point after 50 years of age when the rate of hippocampal atrophy accelerates to 0.80.9% per year with hippocampal volumes declining steadily
thereafter with age (Fjell et al., 2013; Schuff et al., 2012).
The aim of this review was rstly to provide age-specic data on the
rates of hippocampal atrophy across the adult lifespan which are as representative as possible of the normal population. The second aim was to
investigate the effects of segmentation techniques on atrophy measurements. Thirdly, we sought to investigate the impact of study design on
measured atrophy rates. It was hypothesised that population studies
would produce higher atrophy rates due to less restrictive healthbased exclusion criteria than control groups used in clinical investigations. Our nal goal was to summarise other ndings pertinent to normal ageing such as gender and laterality effects.
Methods
This systematic review and meta-analysis followed the Preferred
Reporting Items for Systematic Reviews and Meta-Analyses (PRISMA)
2009 guidelines without prior publication of the review protocol
(Moher et al., 2009). The literature search was based on predetermined search terms, inclusion, exclusion and quality criteria that
included the assessment of bias at the study level. The approach used
for data collection, conrmation and data simplications are fully described. The risk of bias across studies was assessed and the post hoc
analyses are clearly identied.
Search strategy
PUBMED (1950 to February 2014) was searched using the terms:
(hippocampus or hippocamp*) and (longitudinal or atrophy or change
or volume or volumetry or volumetric) and humans and (magnetic resonance imaging or MRI or neuroimaging). All returned titles were
screened and any non-English, duplicate or clearly irrelevant entries
were excluded.
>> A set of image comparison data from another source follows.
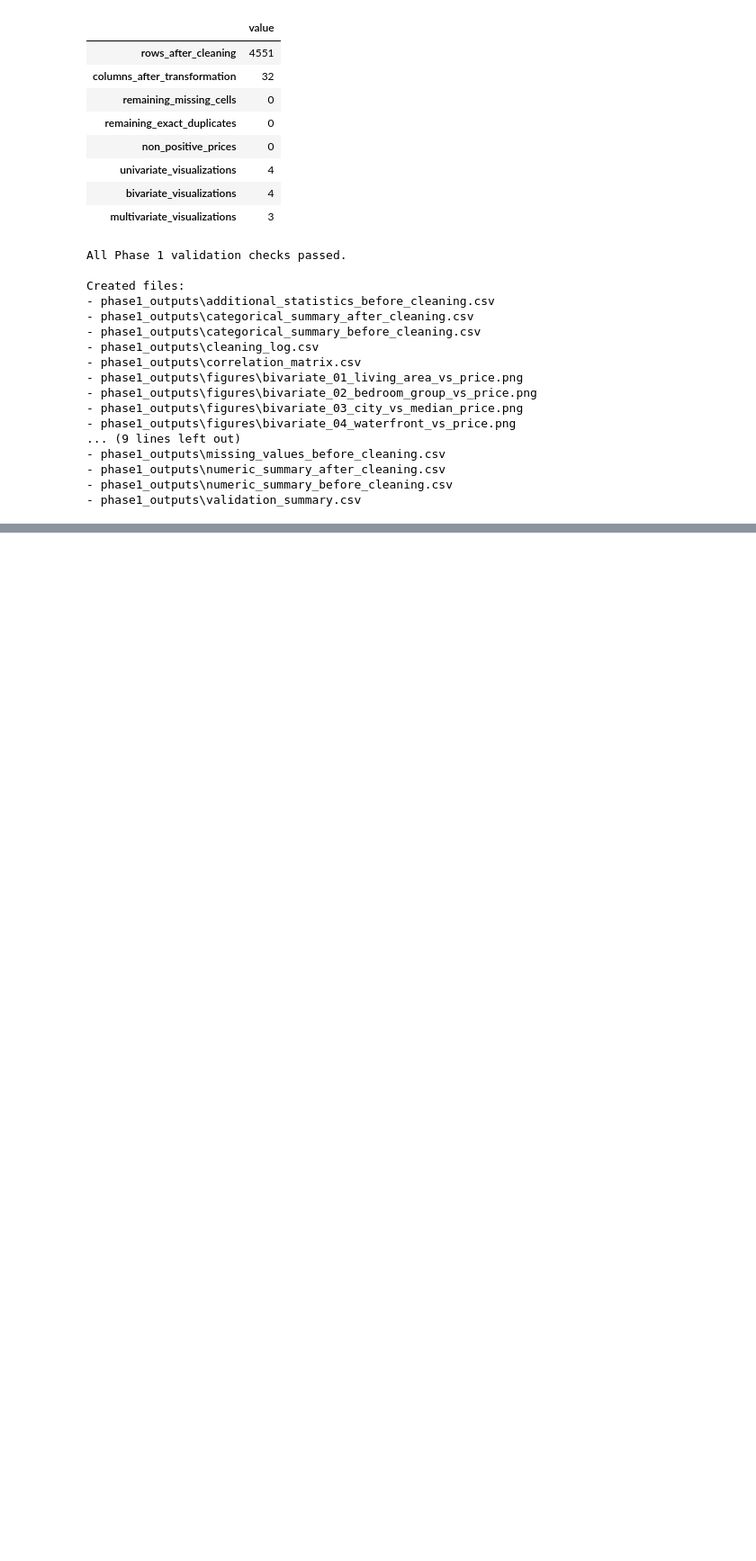
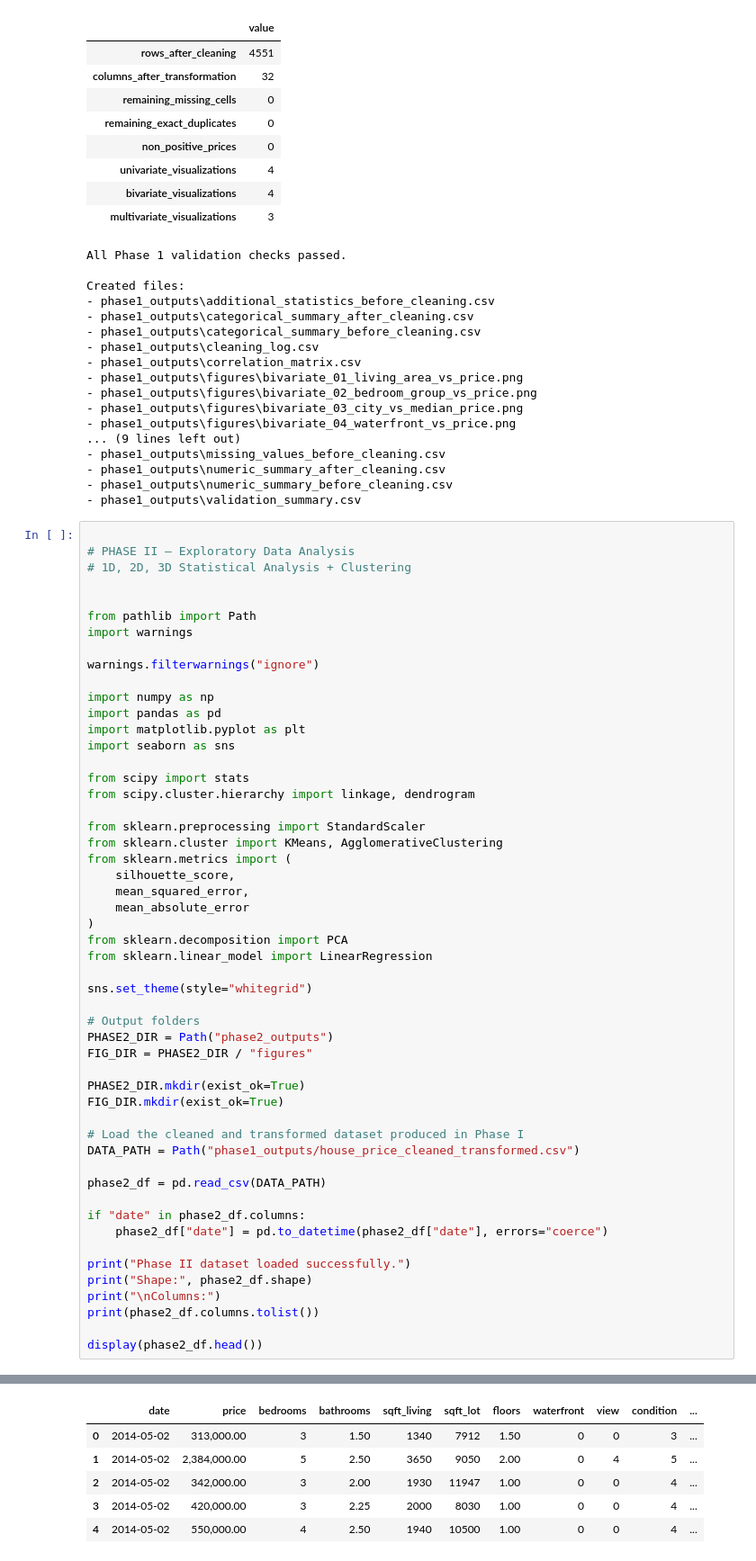
Before and after one commit to Noel-Alex/Noel-Alex-Samuel, a Jupyter notebook: House_Price_EDA_Phase_1.ipynb, the cells around one changed output, grey strips where cells are left out. Shown at 90% size. Cells and saved outputs as stored; diff of their text form; blank space fills up the shorter version.

Commit message:
Phase 2

```diff
--- a/House_Price_EDA_Phase_1.ipynb
+++ b/House_Price_EDA_Phase_1.ipynb
@@ -1019,3 +1015,56 @@ Created files:
 - phase1_outputs\numeric_summary_after_cleaning.csv
 - phase1_outputs\numeric_summary_before_cleaning.csv
 - phase1_outputs\validation_summary.csv
+# %%
+
+# PHASE II — Exploratory Data Analysis
+# 1D, 2D, 3D Statistical Analysis + Clustering
+
+
+from pathlib import Path
+import warnings
+
+warnings.filterwarnings("ignore")
+
+import numpy as np
+import pandas as pd
+import matplotlib.pyplot as plt
+import seaborn as sns
+
+from scipy import stats
+from scipy.cluster.hierarchy import linkage, dendrogram
+
+from sklearn.preprocessing import StandardScaler
+from sklearn.cluster import KMeans, AgglomerativeClustering
+from sklearn.metrics import (
+    silhouette_score,
+    mean_squared_error,
+    mean_absolute_error
+)
+from sklearn.decomposition import PCA
+from sklearn.linear_model import LinearRegression
+
+sns.set_theme(style="whitegrid")
+
+# Output folders
+PHASE2_DIR = Path("phase2_outputs")
+FIG_DIR = PHASE2_DIR / "figures"
+
+PHASE2_DIR.mkdir(exist_ok=True)
+FIG_DIR.mkdir(exist_ok=True)
+
+# Load the cleaned and transformed dataset produced in Phase I
+DATA_PATH = Path("phase1_outputs/house_price_cleaned_transformed.csv")
+
+phase2_df = pd.read_csv(DATA_PATH)
+
+if "date" in phase2_df.columns:
+    phase2_df["date"] = pd.to_datetime(phase2_df["date"], errors="coerce")
+
+print("Phase II dataset loaded successfully.")
+print("Shape:", phase2_df.shape)
+print("\nColumns:")
+print(phase2_df.columns.tolist())
+
+display(phase2_df.head())
+# %% [output]
@@ -1021,0 +1076,6 @@ Created files:
+|  | date | price | bedrooms | bathrooms | sqft_living | sqft_lot | floors | waterfront | view | condition | ... |
+| 0 | 2014-05-02 | 313,000.00 | 3 | 1.50 | 1340 | 7912 | 1.50 | 0 | 0 | 3 | ... |
+| 1 | 2014-05-02 | 2,384,000.00 | 5 | 2.50 | 3650 | 9050 | 2.00 | 0 | 4 | 5 | ... |
+| 2 | 2014-05-02 | 342,000.00 | 3 | 2.00 | 1930 | 11947 | 1.00 | 0 | 0 | 4 | ... |
+| 3 | 2014-05-02 | 420,000.00 | 3 | 2.25 | 2000 | 8030 | 1.00 | 0 | 0 | 4 | ... |
+| 4 | 2014-05-02 | 550,000.00 | 4 | 2.50 | 1940 | 10500 | 1.00 | 0 | 0 | 4 | ... |
```
Also changed, not shown: parts of 11 cells of this notebook, 40 other files.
Next, the remaining record abstracts were reviewed to
identify studies for full text review. Full text and supplementary material of potential studies were retrieved for screening against inclusion and
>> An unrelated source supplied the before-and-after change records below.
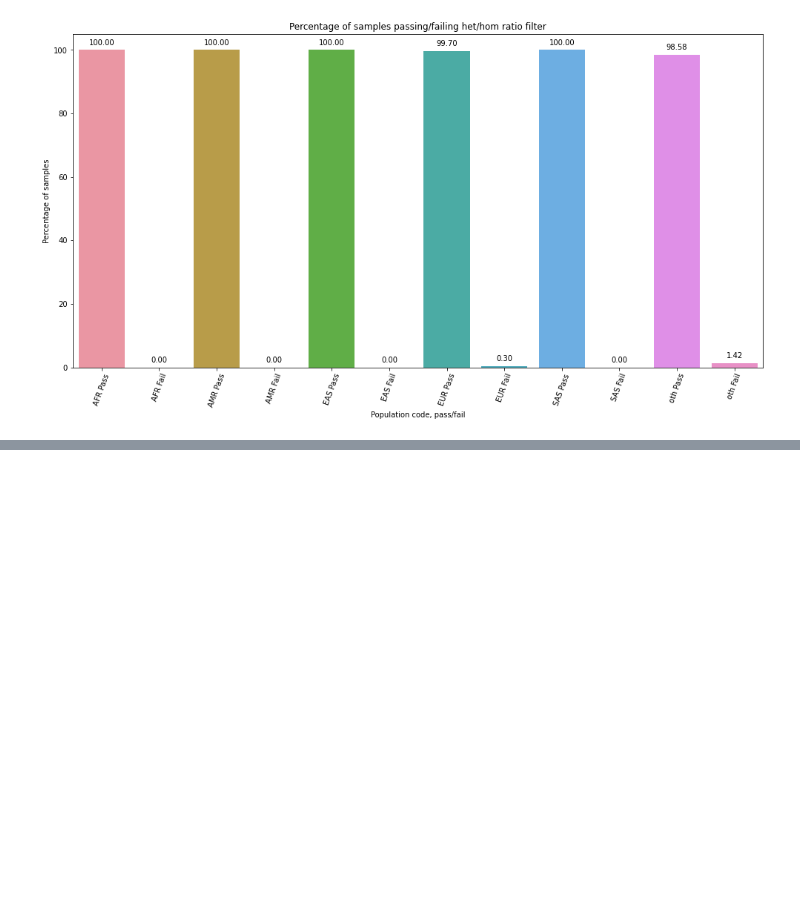
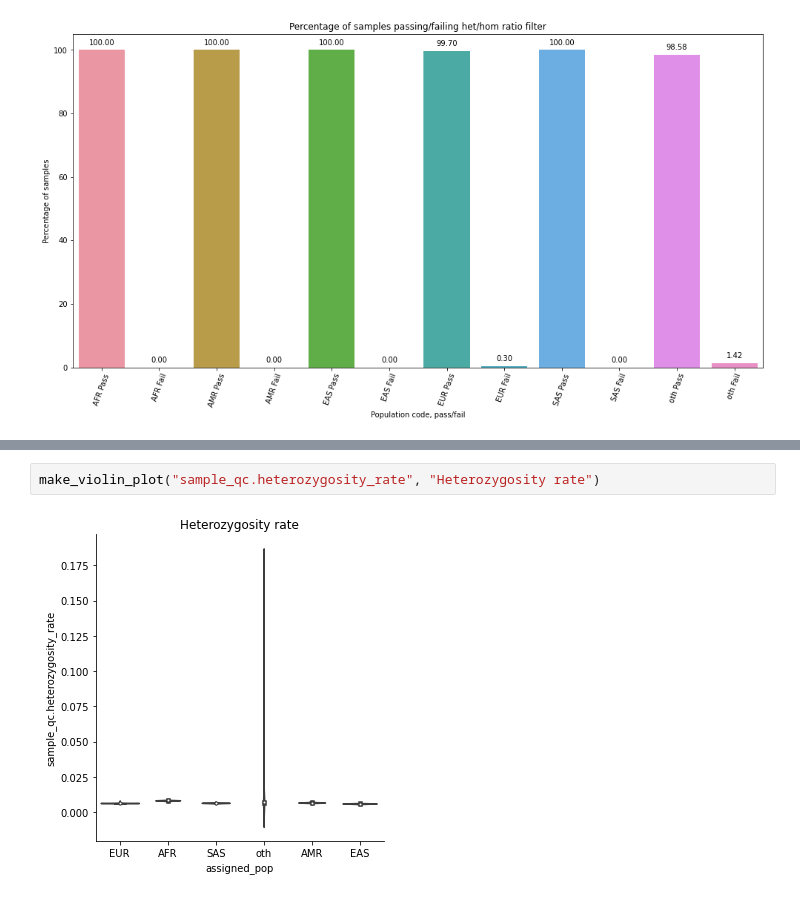
Before and after one commit to wtsi-hgi/wes-qc, a Jupyter notebook: jupyter_notebooks/sample_qc/plot_stratified_filtered_sample_qc.ipynb, the cells around one changed output, grey strips where cells are left out. Cells and saved outputs as stored; diff of their text form; blank space fills up the shorter version.

```diff
--- a/jupyter_notebooks/sample_qc/plot_stratified_filtered_sample_qc.ipynb
+++ b/jupyter_notebooks/sample_qc/plot_stratified_filtered_sample_qc.ipynb
@@ -174,0 +202,4 @@ plot_fails_by_pop("fail_r_het_hom_var", "het/hom ratio")
+# %%
+make_violin_plot("sample_qc.heterozygosity_rate", "Heterozygosity rate")
+# %% [output]
+[figure, added]
```
Also changed, not shown: parts of 18 cells of this notebook, 9 other files.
exclusion criteria. Bibliographies of retrieved reports and previous reviews covering hippocampal atrophy were examined to identify additional studies for inclusion.
Inclusion and exclusion criteria
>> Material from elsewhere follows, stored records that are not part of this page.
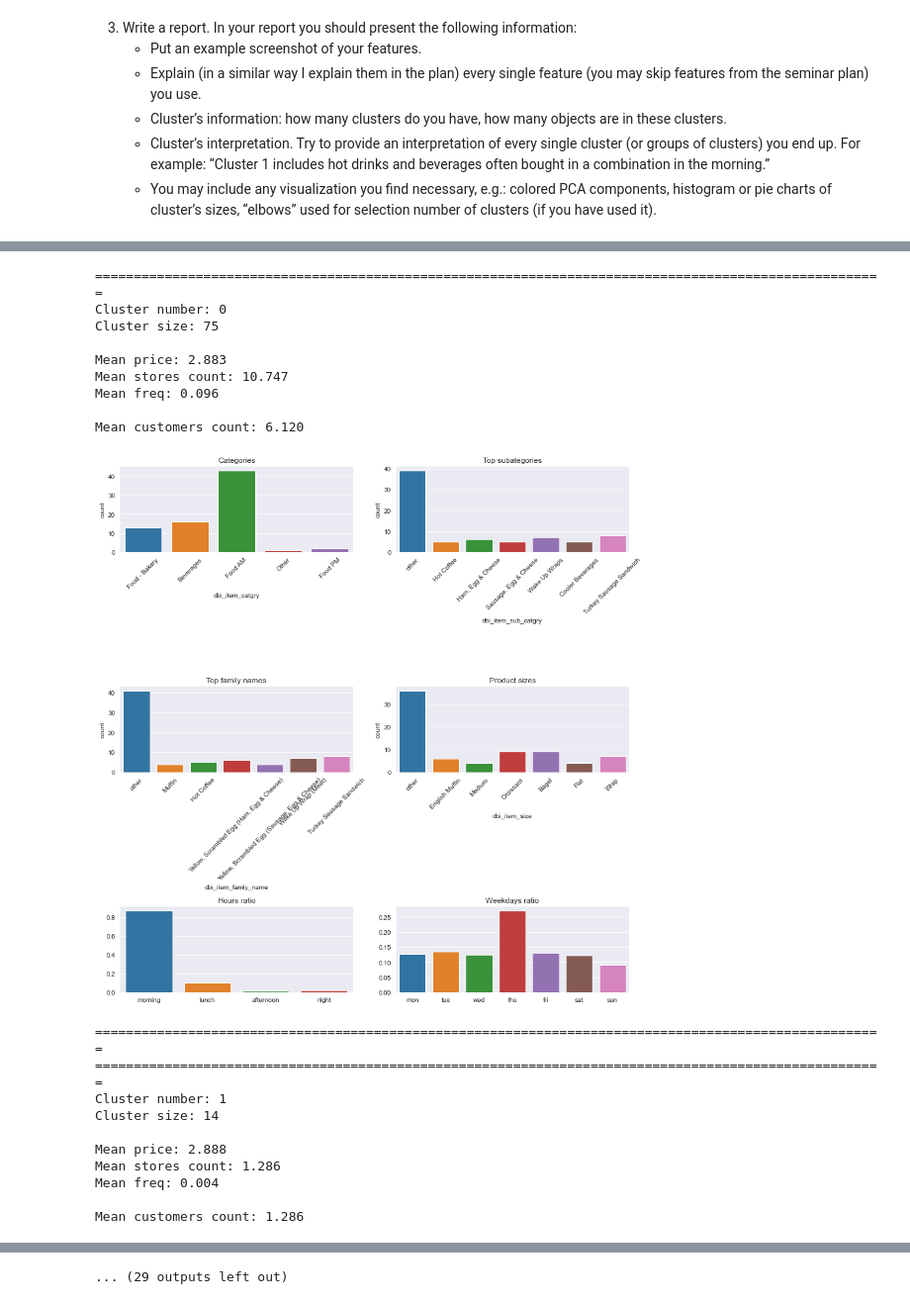
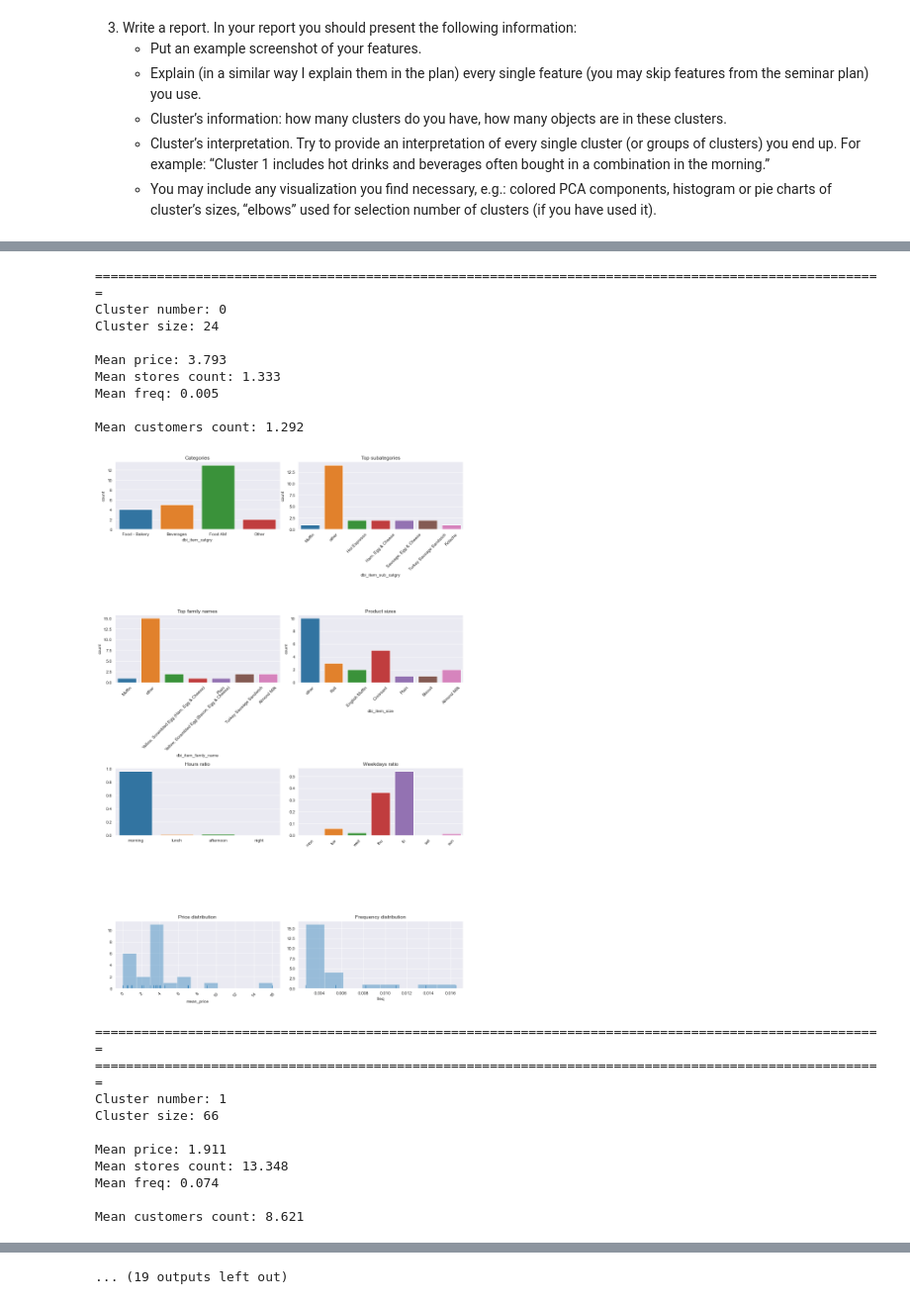
Before and after one commit to Mist3r-R/hse-sse-ds-business-2020, a Jupyter notebook: HW_5.ipynb, the cells around one changed output, grey strips where cells are left out. Shown at 99% size. Cells and saved outputs as stored; diff of their text form; code cells hidden in the pictures.

```diff
--- a/HW_5.ipynb
+++ b/HW_5.ipynb
@@ -454,7 +464,7 @@ def describe_cluster(k, data, original_data, labels):
     print(f"Mean freq: {cluster['freq'].mean():.3f}\n")
     print(f"Mean customers count: {data_slice.groupby('sku')['dd_card_number'].nunique().mean():.3f}")
 
-    f, ax = plt.subplots(3,2, figsize=(12, 12))
+    f, ax = plt.subplots(4,2, figsize=(12, 18))
     sns.countplot(data_slice.groupby('sku')['dbi_item_catgry'].first(), ax=ax[0,0]).set_title('Categories')
 
 
@@ -475,6 +485,9 @@ def describe_cluster(k, data, original_data, labels):
     sns.barplot(x=hours.index, y=hours.values, ax=ax[2,0]).set_title('Hours ratio')
     sns.barplot(x=weeks.index, y=weeks.values, ax=ax[2,1]).set_title('Weekdays ratio')
 
+    sns.distplot(cluster['mean_price'], kde=False, rug=True, ax=ax[3,0]).set_title('Price distribution')
+    sns.distplot(cluster['freq'], kde=False, rug=True, ax=ax[3,1]).set_title('Frequency distribution')
+
     for ax in f.axes[:-1]:
         if len(ax.xaxis.get_ticklabels()) > 4:
             plt.sca(ax)
@@ -491,24 +498,24 @@ plt.show()
 # %%
-for k in sorted(scaled['kmeans_20'].unique()):
-    describe_cluster(k, data, df, scaled['kmeans_20'])
+for k in sorted(scaled['kmeans_15'].unique()):
+    describe_cluster(k, data, df, scaled['kmeans_15'])
 # %% [output]
 ======================================================================================================
 Cluster number: 0
-Cluster size: 75
+Cluster size: 24
 
-Mean price: 2.883
-Mean stores count: 10.747
-Mean freq: 0.096
+Mean price: 3.793
+Mean stores count: 1.333
+Mean freq: 0.005
 
-Mean customers count: 6.120
+Mean customers count: 1.292
-[figure, old version]
+[figure, new version]
 ======================================================================================================
 ======================================================================================================
 Cluster number: 1
-Cluster size: 14
+Cluster size: 66
 
-Mean price: 2.888
-Mean stores count: 1.286
-Mean freq: 0.004
+Mean price: 1.911
+Mean stores count: 13.348
+Mean freq: 0.074
 
-Mean customers count: 1.286
+Mean customers count: 8.621
@@ -560 +567 @@ Mean customers count: 2.150
-... (29 outputs left out)
+... (19 outputs left out)
```
Also changed, not shown: parts of 12 cells of this notebook.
Published studies were included if they met the following criteria:
(1) were an empirical study; (2) measured adult human hippocampal
volume from in-vivo structural MRI images at more than one time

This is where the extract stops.